Exercise goal:
Every entry should be reproduced precisely, with each picture left out.

[Collected data]
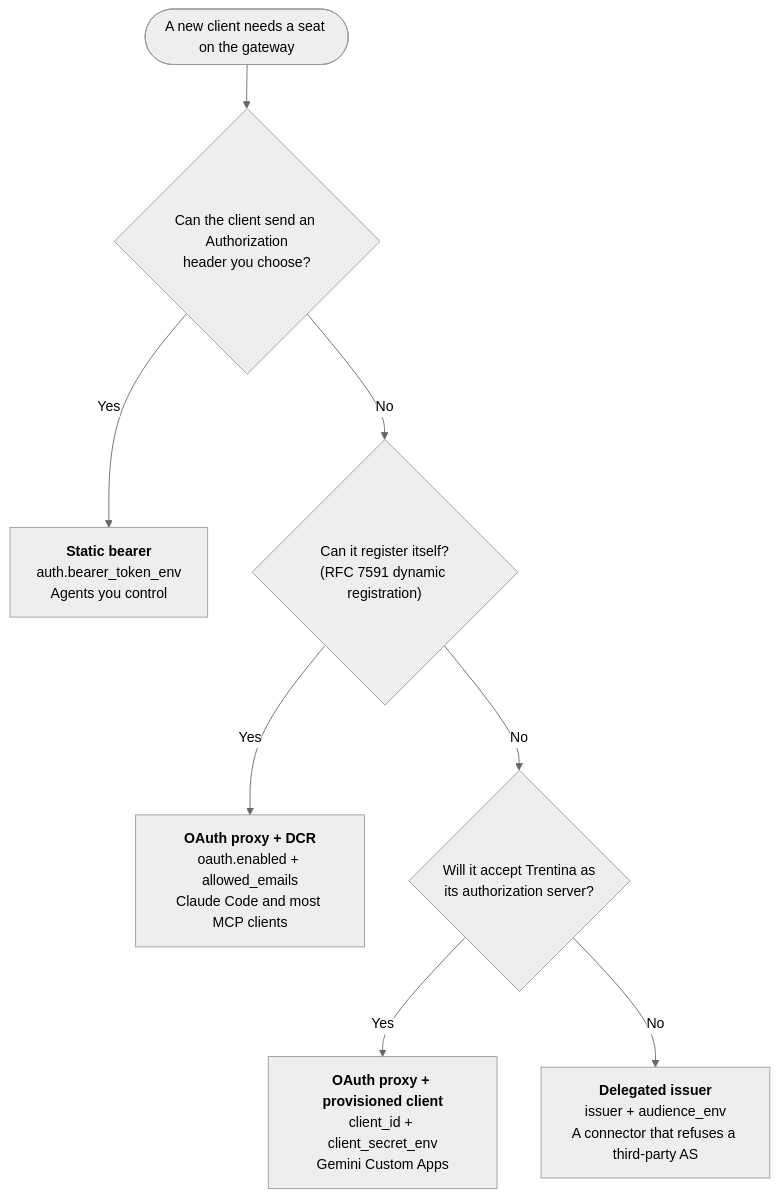
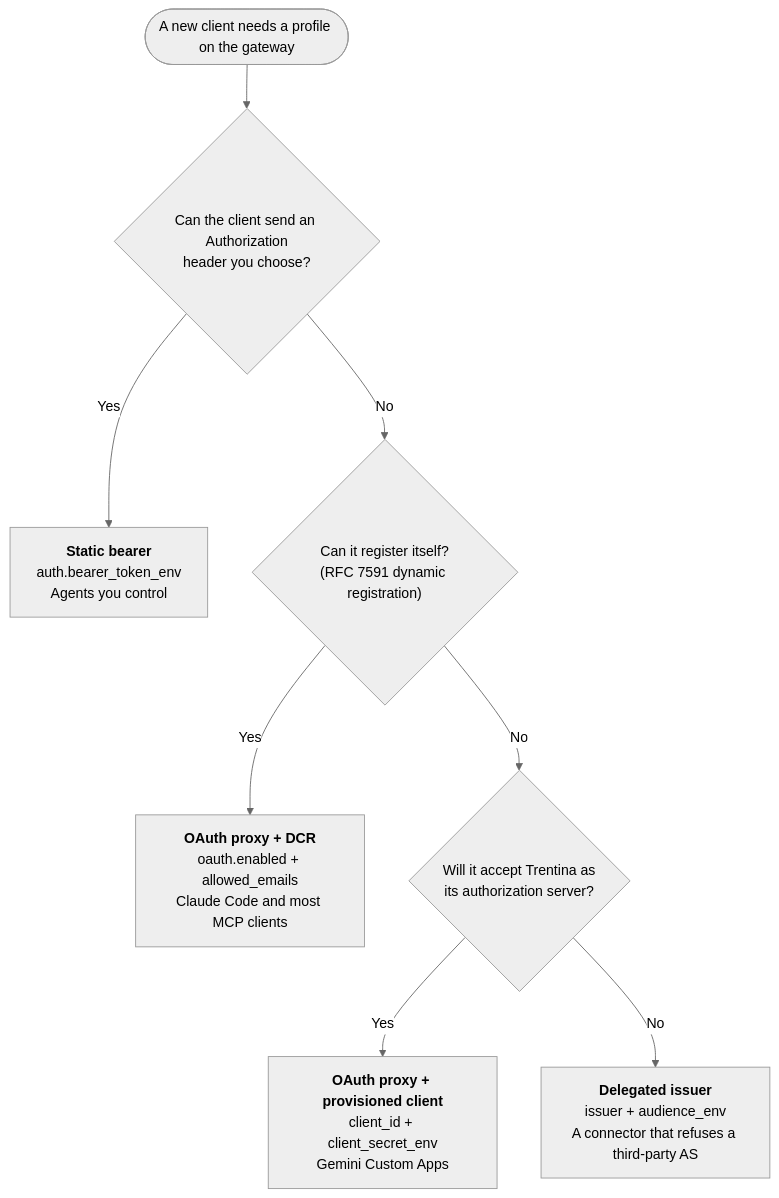
Before and after one commit to crunchtools/trentina: the first of 4 diagrams in docs/authentication.md, drawn with Mermaid (neutral theme). The commit also changed other lines of this file and 71 other files, not shown here.

````diff
--- a/docs/authentication.md
+++ b/docs/authentication.md
@@ -28,14 +28,14 @@
 ```mermaid
 flowchart TD
-    A([A new client needs a seat on the gateway]) --> D1
+    A([A new client needs a profile on the gateway]) --> D1
     D1{"Can the client send an Authorization<br/>header you choose?"} -- Yes --> P1
     D1 -- No --> D2
     D2{"Can it register itself?<br/>(RFC 7591 dynamic registration)"} -- Yes --> P2
     D2 -- No --> D3
     D3{"Will it accept Trentina as<br/>its authorization server?"} -- Yes --> P3
     D3 -- No --> P4
     P1["<b>Static bearer</b><br/>auth.bearer_token_env<br/>Agents you control"]
     P2["<b>OAuth proxy + DCR</b><br/>oauth.enabled + allowed_emails<br/>Claude Code and most MCP clients"]
     P3["<b>OAuth proxy + provisioned client</b><br/>client_id + client_secret_env<br/>Gemini Custom Apps"]
     P4["<b>Delegated issuer</b><br/>issuer + audience_env<br/>A connector that refuses a third-party AS"]
 ```
````
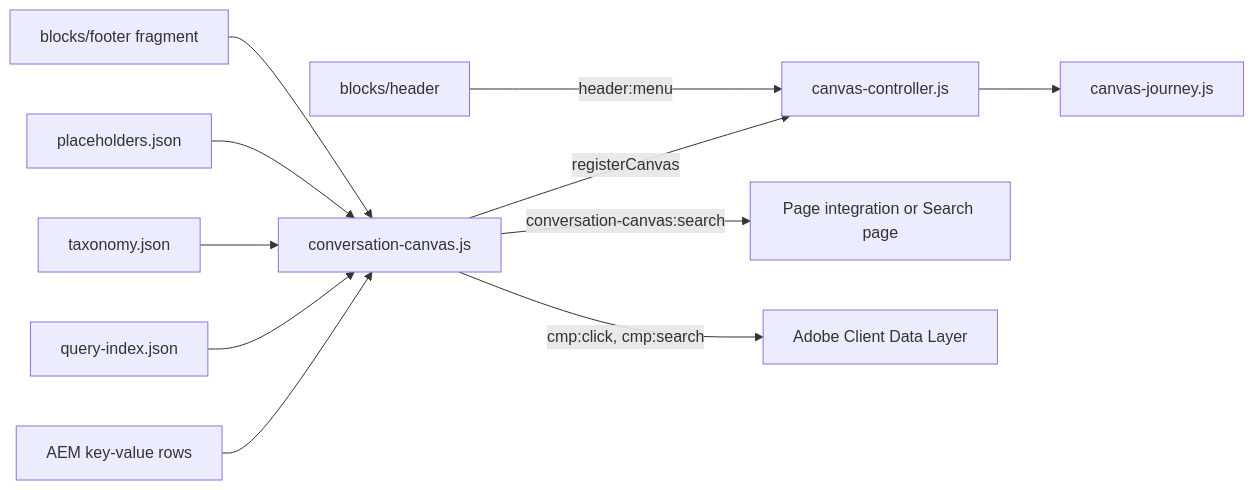
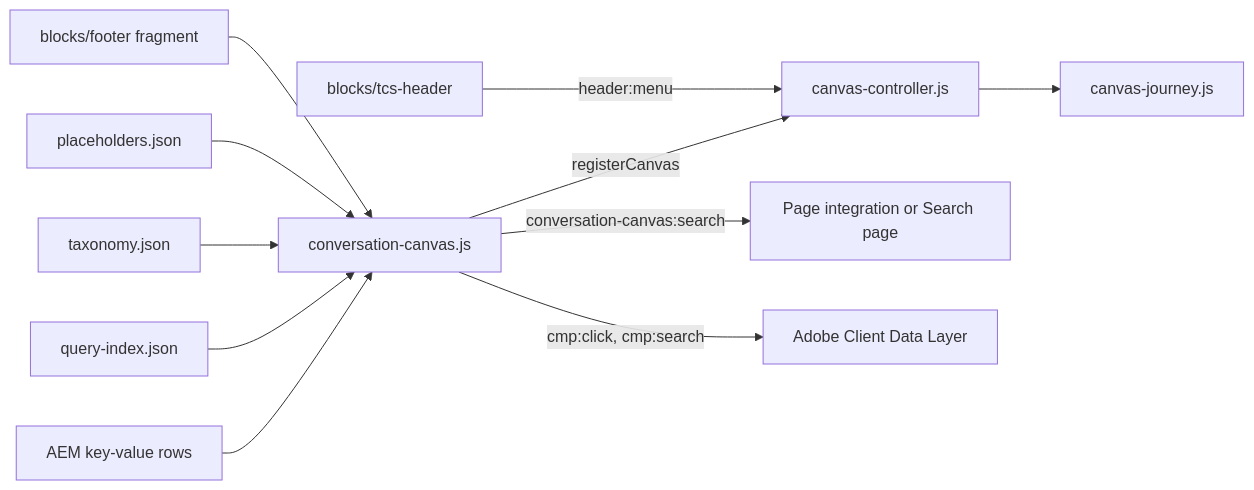
One commit to sradha-tcs/tcs-corp changed the diagram in blocks/conversation-canvas/README.md. Above: the diagram before and after it, drawn with Mermaid. The commit also changed other lines of this file and 36 other files, not shown here.

````diff
--- a/blocks/conversation-canvas/README.md
+++ b/blocks/conversation-canvas/README.md
@@ -927,13 +927,13 @@
 ```mermaid
 graph LR
   AEM[AEM key-value rows] --> CC[conversation-canvas.js]
   QI[query-index.json] --> CC
   TX[taxonomy.json] --> CC
   PH[placeholders.json] --> CC
   CC -->|registerCanvas| CTRL[canvas-controller.js]
   CTRL --> J[canvas-journey.js]
-  HDR[blocks/header] -->|header:menu| CTRL
+  HDR[blocks/tcs-header] -->|header:menu| CTRL
   FTR[blocks/footer fragment] --> CC
   CC -->|conversation-canvas:search| INT[Page integration or Search page]
   CC -->|cmp:click, cmp:search| ACDL[Adobe Client Data Layer]
 ```
````
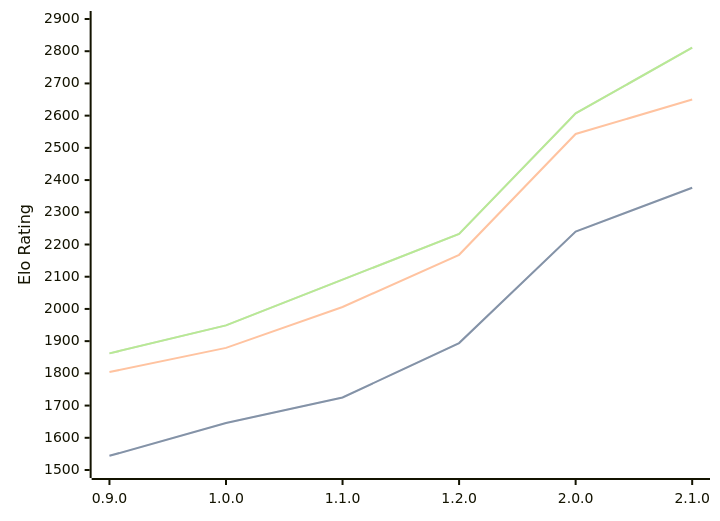
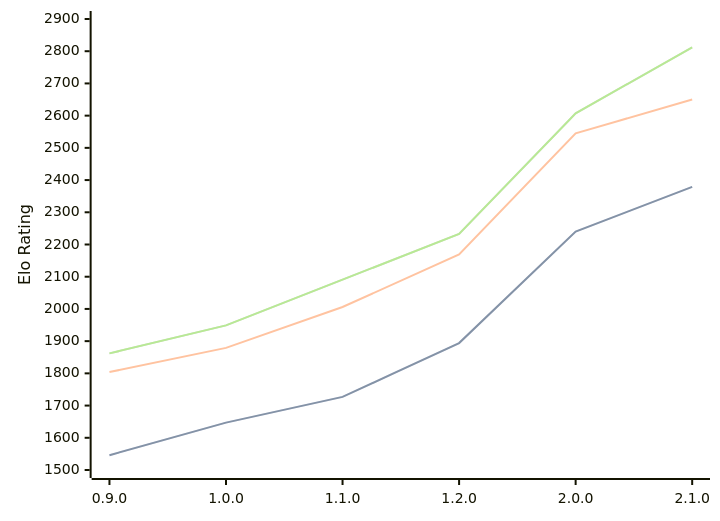
Before and after one commit to computer-chess-index/cci: the diagram in engines/Ratsu.md, drawn with Mermaid. The commit also changed other lines of this file, not shown here.

Commit message:
Update CCI Ratings (ELO VLTC) - 2026-08-23

````diff
--- a/engines/Ratsu.md
+++ b/engines/Ratsu.md
@@ -36,11 +36,11 @@
 ```mermaid
 %%{init: {"theme":"base","themeVariables":{"seriesColors:['#a3a3a3','#222221','#faa371']}}}%%
 xychart-beta
   x-axis ["0.9.0", "1.0.0", "1.1.0", "1.2.0", "2.0.0", "2.1.0"]
   y-axis "Elo Rating" 1500 --> 2900
-  line "STC (8.0+0.08s)" [1544, 1646, 1725, 1894, 2240, 2376]
-  line "STC (8.0+0.08s)" [1544, 1646, 1725, 1894, 2240, 2376]
-  line "LTC (60.0+0.60s)" [1804, 1879, 2006, 2168, 2543, 2650]
-  line "VLTC (2m24s+1.12s)" [1862, 1949, 2091, 2233, 2607, 2811]
-  line "VLTC (2m24s+1.12s)" [1862, 1949, 2091, 2233, 2607, 2811]
+  line "STC (8.0+0.08s)" [1546, 1647, 1727, 1894, 2240, 2379]
+  line "STC (8.0+0.08s)" [1546, 1647, 1727, 1894, 2240, 2379]
+  line "LTC (60.0+0.60s)" [1804, 1879, 2006, 2169, 2545, 2650]
+  line "VLTC (2m24s+1.12s)" [1862, 1949, 2091, 2233, 2607, 2812]
+  line "VLTC (2m24s+1.12s)" [1862, 1949, 2091, 2233, 2607, 2812]
 ```
````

Exercise result:
Before and after one commit to crunchtools/trentina: the first of 4 diagrams in docs/authentication.md, drawn with Mermaid (neutral theme). The commit also changed other lines of this file and 71 other files, not shown here.

````diff
--- a/docs/authentication.md
+++ b/docs/authentication.md
@@ -28,14 +28,14 @@
 ```mermaid
 flowchart TD
-    A([A new client needs a seat on the gateway]) --> D1
+    A([A new client needs a profile on the gateway]) --> D1
     D1{"Can the client send an Authorization<br/>header you choose?"} -- Yes --> P1
     D1 -- No --> D2
     D2{"Can it register itself?<br/>(RFC 7591 dynamic registration)"} -- Yes --> P2
     D2 -- No --> D3
     D3{"Will it accept Trentina as<br/>its authorization server?"} -- Yes --> P3
     D3 -- No --> P4
     P1["<b>Static bearer</b><br/>auth.bearer_token_env<br/>Agents you control"]
     P2["<b>OAuth proxy + DCR</b><br/>oauth.enabled + allowed_emails<br/>Claude Code and most MCP clients"]
     P3["<b>OAuth proxy + provisioned client</b><br/>client_id + client_secret_env<br/>Gemini Custom Apps"]
     P4["<b>Delegated issuer</b><br/>issuer + audience_env<br/>A connector that refuses a third-party AS"]
 ```
````
One commit to sradha-tcs/tcs-corp changed the diagram in blocks/conversation-canvas/README.md. Above: the diagram before and after it, drawn with Mermaid. The commit also changed other lines of this file and 36 other files, not shown here.

````diff
--- a/blocks/conversation-canvas/README.md
+++ b/blocks/conversation-canvas/README.md
@@ -927,13 +927,13 @@
 ```mermaid
 graph LR
   AEM[AEM key-value rows] --> CC[conversation-canvas.js]
   QI[query-index.json] --> CC
   TX[taxonomy.json] --> CC
   PH[placeholders.json] --> CC
   CC -->|registerCanvas| CTRL[canvas-controller.js]
   CTRL --> J[canvas-journey.js]
-  HDR[blocks/header] -->|header:menu| CTRL
+  HDR[blocks/tcs-header] -->|header:menu| CTRL
   FTR[blocks/footer fragment] --> CC
   CC -->|conversation-canvas:search| INT[Page integration or Search page]
   CC -->|cmp:click, cmp:search| ACDL[Adobe Client Data Layer]
 ```
````
Before and after one commit to computer-chess-index/cci: the diagram in engines/Ratsu.md, drawn with Mermaid. The commit also changed other lines of this file, not shown here.

Commit message:
Update CCI Ratings (ELO VLTC) - 2026-08-23

````diff
--- a/engines/Ratsu.md
+++ b/engines/Ratsu.md
@@ -36,11 +36,11 @@
 ```mermaid
 %%{init: {"theme":"base","themeVariables":{"seriesColors:['#a3a3a3','#222221','#faa371']}}}%%
 xychart-beta
   x-axis ["0.9.0", "1.0.0", "1.1.0", "1.2.0", "2.0.0", "2.1.0"]
   y-axis "Elo Rating" 1500 --> 2900
-  line "STC (8.0+0.08s)" [1544, 1646, 1725, 1894, 2240, 2376]
-  line "STC (8.0+0.08s)" [1544, 1646, 1725, 1894, 2240, 2376]
-  line "LTC (60.0+0.60s)" [1804, 1879, 2006, 2168, 2543, 2650]
-  line "VLTC (2m24s+1.12s)" [1862, 1949, 2091, 2233, 2607, 2811]
-  line "VLTC (2m24s+1.12s)" [1862, 1949, 2091, 2233, 2607, 2811]
+  line "STC (8.0+0.08s)" [1546, 1647, 1727, 1894, 2240, 2379]
+  line "STC (8.0+0.08s)" [1546, 1647, 1727, 1894, 2240, 2379]
+  line "LTC (60.0+0.60s)" [1804, 1879, 2006, 2169, 2545, 2650]
+  line "VLTC (2m24s+1.12s)" [1862, 1949, 2091, 2233, 2607, 2812]
+  line "VLTC (2m24s+1.12s)" [1862, 1949, 2091, 2233, 2607, 2812]
 ```
````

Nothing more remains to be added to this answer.